The dealership is required to pay $3.9 million to a family injured in a car accident that, according to court documents, was caused by a blown out tire that the dealership’s service department repeatedly failed to replace. The company was sued in 2009.
Flemington Car & Truck Country had sought a retrial citing several case errors, which their lawyers said deprived the company of a fair trial.
The Appellate Division recently rejected their arguments and affirmed a Superior Court judge’s decision to reduce an Essex County jury’s $5.5 million punitive award to $3 million.
Testimony by the company employees showed that workers failed to follow company policy and missed several opportunities to replace the faulty tire, according to court documents. The jury found that the dealership acted with reckless disregard for the safety of others.
A family was injured in April 2009 when a rear tire of the 2004 Chevrolet Trailblazer blew out on Route 95 in Virginia while on a trip to Florida.
A member of the family suffered deep scalp lacerations that were surgically repaired. According to doctor’s testimony, the family member continued to suffer post-traumatic migraine headaches, scalp pain and numbness, insomnia, hearing loss, tinnitus, vertigo and post-traumatic Parkinson’s. Another family member developed dementia as a result of the accident, an expert testified.
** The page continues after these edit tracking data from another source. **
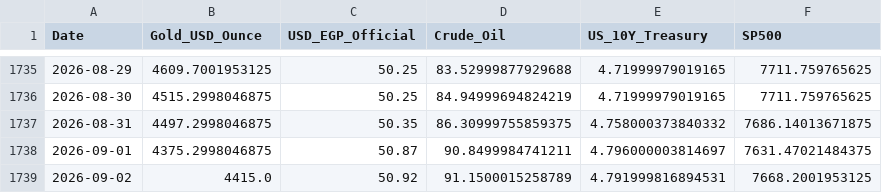
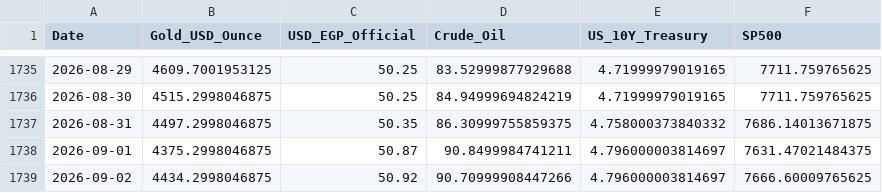
Before and after one commit to MahmoudShamoun/DEPI-Graduation-Project, a CSV file: 02_Dataset/Gold_Egypt.csv, drawn as a sheet; only a part is shown, gaps mark what is left out.

```diff
--- a/02_Dataset/Gold_Egypt.csv
+++ b/02_Dataset/Gold_Egypt.csv
@@ -1738,2 +1738,2 @@ Date,Gold_USD_Ounce,USD_EGP_Official,Crude_Oil,US_10Y_Treasury,SP500
 2026-09-01,4375.2998046875,50.87,90.8499984741211,4.796000003814697,7631.47021484375
-2026-09-02,4415.0,50.92,91.1500015258789,4.791999816894531,7668.2001953125
+2026-09-02,4434.2998046875,50.92,90.70999908447266,4.796000003814697,7666.60009765625
```
Also changed, not shown: 2 other files.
According to court records, during a visit to the dealership in January 2009, the car’s tires failed a “multi-point inspection” and a worker found “abnormally worn front tires.” That information was not noted in in the customer’s inspection report, which the company says is supposed to provide customers with “peace of mind,” according to court documents.
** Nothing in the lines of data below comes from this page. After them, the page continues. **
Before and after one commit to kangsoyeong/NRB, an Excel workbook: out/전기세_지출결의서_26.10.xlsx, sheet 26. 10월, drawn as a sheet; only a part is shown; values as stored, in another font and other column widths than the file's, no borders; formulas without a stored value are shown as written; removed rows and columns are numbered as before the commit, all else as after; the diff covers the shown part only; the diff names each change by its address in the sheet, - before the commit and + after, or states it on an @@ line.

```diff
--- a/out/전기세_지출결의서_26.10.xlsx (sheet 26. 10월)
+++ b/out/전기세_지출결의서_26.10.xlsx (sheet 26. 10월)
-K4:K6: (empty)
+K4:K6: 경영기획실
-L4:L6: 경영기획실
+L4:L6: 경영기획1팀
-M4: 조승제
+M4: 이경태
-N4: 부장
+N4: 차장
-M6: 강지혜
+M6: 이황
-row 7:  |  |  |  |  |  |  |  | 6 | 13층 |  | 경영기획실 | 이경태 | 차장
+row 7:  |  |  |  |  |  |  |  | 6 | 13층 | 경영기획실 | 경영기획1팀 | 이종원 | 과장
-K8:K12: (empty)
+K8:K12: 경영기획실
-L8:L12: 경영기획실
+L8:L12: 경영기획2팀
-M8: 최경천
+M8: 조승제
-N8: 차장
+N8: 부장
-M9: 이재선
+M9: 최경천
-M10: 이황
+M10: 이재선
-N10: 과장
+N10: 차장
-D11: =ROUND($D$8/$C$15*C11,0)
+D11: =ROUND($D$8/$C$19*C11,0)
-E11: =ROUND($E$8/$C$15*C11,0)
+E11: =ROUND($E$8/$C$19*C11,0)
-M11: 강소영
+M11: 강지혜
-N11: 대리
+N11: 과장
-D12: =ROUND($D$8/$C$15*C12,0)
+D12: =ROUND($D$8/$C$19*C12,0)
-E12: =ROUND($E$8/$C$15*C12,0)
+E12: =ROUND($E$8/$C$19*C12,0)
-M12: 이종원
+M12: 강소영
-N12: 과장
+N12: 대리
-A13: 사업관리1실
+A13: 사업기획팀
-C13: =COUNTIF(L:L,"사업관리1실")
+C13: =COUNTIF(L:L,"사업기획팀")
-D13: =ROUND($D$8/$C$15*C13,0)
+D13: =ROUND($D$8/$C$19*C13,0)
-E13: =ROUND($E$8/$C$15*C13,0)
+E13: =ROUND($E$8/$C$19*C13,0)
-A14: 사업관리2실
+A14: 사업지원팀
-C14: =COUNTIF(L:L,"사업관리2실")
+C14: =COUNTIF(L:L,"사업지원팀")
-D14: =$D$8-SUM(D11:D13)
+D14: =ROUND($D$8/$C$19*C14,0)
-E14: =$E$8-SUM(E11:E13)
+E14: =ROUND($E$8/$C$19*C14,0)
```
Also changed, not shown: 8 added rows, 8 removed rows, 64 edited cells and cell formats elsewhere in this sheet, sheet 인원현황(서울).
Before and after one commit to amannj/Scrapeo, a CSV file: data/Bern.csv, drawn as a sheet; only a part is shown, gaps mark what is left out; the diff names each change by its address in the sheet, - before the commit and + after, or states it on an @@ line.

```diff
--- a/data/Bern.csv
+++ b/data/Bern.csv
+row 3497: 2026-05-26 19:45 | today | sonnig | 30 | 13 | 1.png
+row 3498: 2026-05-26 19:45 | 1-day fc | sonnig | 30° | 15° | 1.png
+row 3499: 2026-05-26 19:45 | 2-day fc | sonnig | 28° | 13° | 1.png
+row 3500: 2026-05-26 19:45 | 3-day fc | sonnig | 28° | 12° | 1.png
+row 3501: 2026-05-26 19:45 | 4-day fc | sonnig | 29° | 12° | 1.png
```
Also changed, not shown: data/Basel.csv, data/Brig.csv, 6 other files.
Less than three months later, the car visited the service station because of a fuel odor. That time, the tires passed a multi-point inspection, a discrepancy that the dealership’s parts and services director said indicated that the technicians had failed to properly perform their duties.
The car returned again in April, three days before the trip to Florida, for a checkup. Service technicians did not recommend tire replacement even though a report noted that they were “worn out.” A technician testified that he had not reviewed prior inspection reports and was not told to do so, which is a violation of company policy. If he had reviewed previous reports, the service department would have found reason to recommend tire replacement, a dealership employee testified.
Flemington argued that the trial judge should not have allowed the jury to consider additional punitive damages.
The state’s Punitive Damages Act says punitive damages can be awarded only when there is evidence beyond proof of “gross negligence” that a defendant acted with “actual malice or accompanied by a wanton and willful disregard of persons.” A jury’s award can be reduced or eliminated by a judge if he finds it unreasonable.
Flemington said failure to detect a tire bald spot constitutes negligence, not reckless indifference to customer safety. But the appeals court said Flemington should have detected the problem months earlier.
“In short, there was sufficient evidence for the jury to conclude that Flemington was wantonly indifferent to a high probability of injury when it failed to recommend tire replacement on April 9, 2009,” according to the court documents.